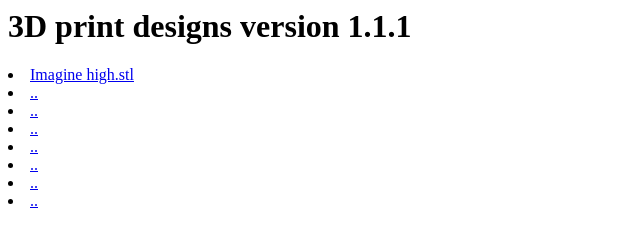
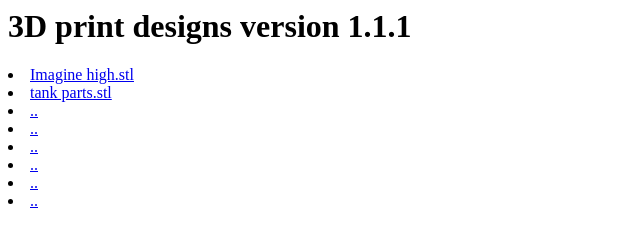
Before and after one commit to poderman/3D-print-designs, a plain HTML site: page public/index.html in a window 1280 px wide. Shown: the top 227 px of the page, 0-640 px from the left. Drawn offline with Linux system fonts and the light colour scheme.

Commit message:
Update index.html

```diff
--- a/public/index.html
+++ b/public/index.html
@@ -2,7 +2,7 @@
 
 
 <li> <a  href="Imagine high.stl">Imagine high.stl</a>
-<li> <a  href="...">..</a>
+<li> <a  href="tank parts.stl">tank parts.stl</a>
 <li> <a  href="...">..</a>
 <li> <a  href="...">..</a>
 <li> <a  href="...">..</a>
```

==

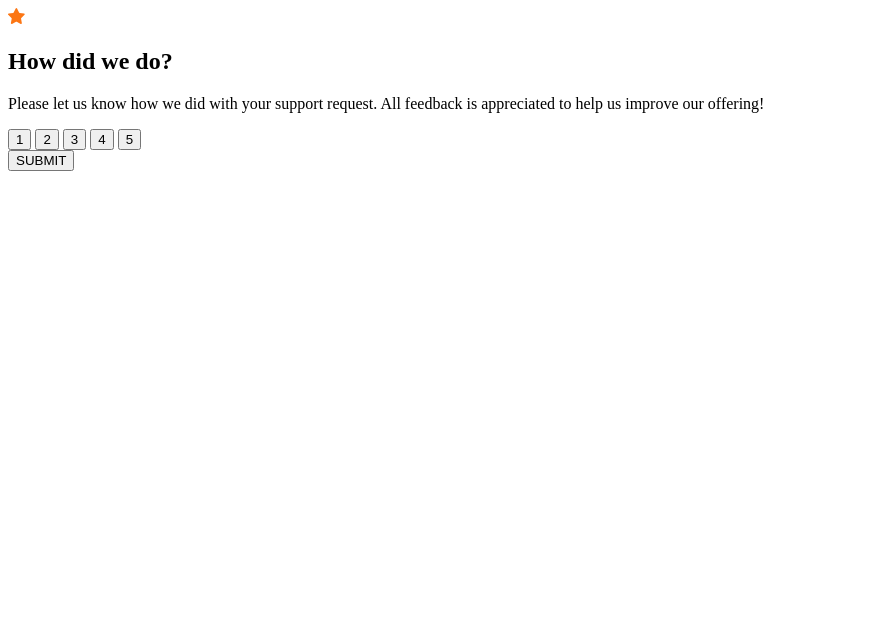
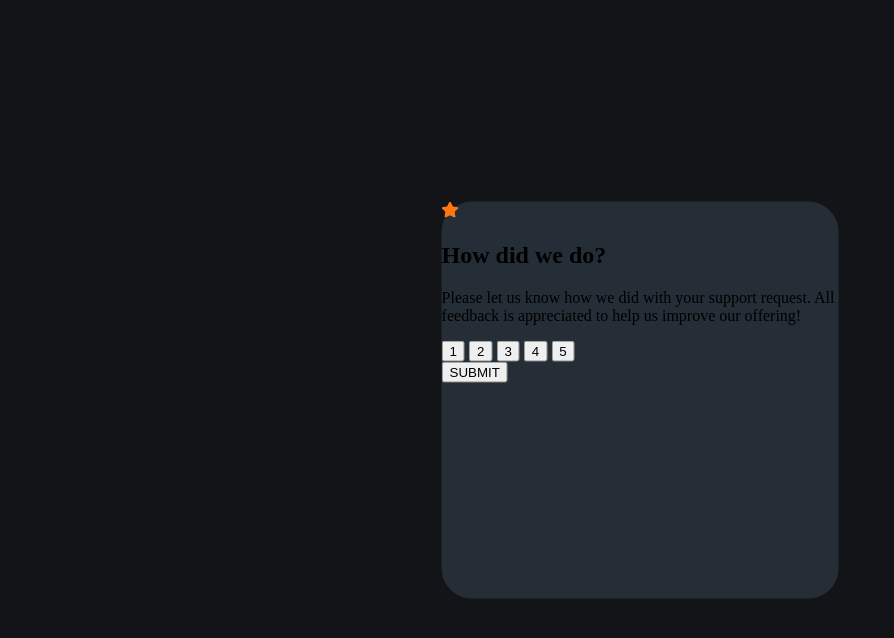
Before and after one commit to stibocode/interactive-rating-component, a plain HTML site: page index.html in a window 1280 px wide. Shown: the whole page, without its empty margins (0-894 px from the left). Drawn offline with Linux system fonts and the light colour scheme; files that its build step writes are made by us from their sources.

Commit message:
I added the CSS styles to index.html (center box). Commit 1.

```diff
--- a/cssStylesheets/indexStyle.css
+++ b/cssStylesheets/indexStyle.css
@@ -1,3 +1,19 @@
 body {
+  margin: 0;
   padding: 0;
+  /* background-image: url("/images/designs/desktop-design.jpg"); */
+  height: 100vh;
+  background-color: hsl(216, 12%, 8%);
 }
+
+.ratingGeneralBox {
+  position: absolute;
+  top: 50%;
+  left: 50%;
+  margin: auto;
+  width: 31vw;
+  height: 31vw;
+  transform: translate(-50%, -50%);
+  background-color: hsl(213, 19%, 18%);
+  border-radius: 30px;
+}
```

WORK TO COMPLETE »
Only the lines holding "color" are wanted, so copy each of them from the material.

YOUR SOLUTION »
+  background-color: hsl(216, 12%, 8%);
+  background-color: hsl(213, 19%, 18%);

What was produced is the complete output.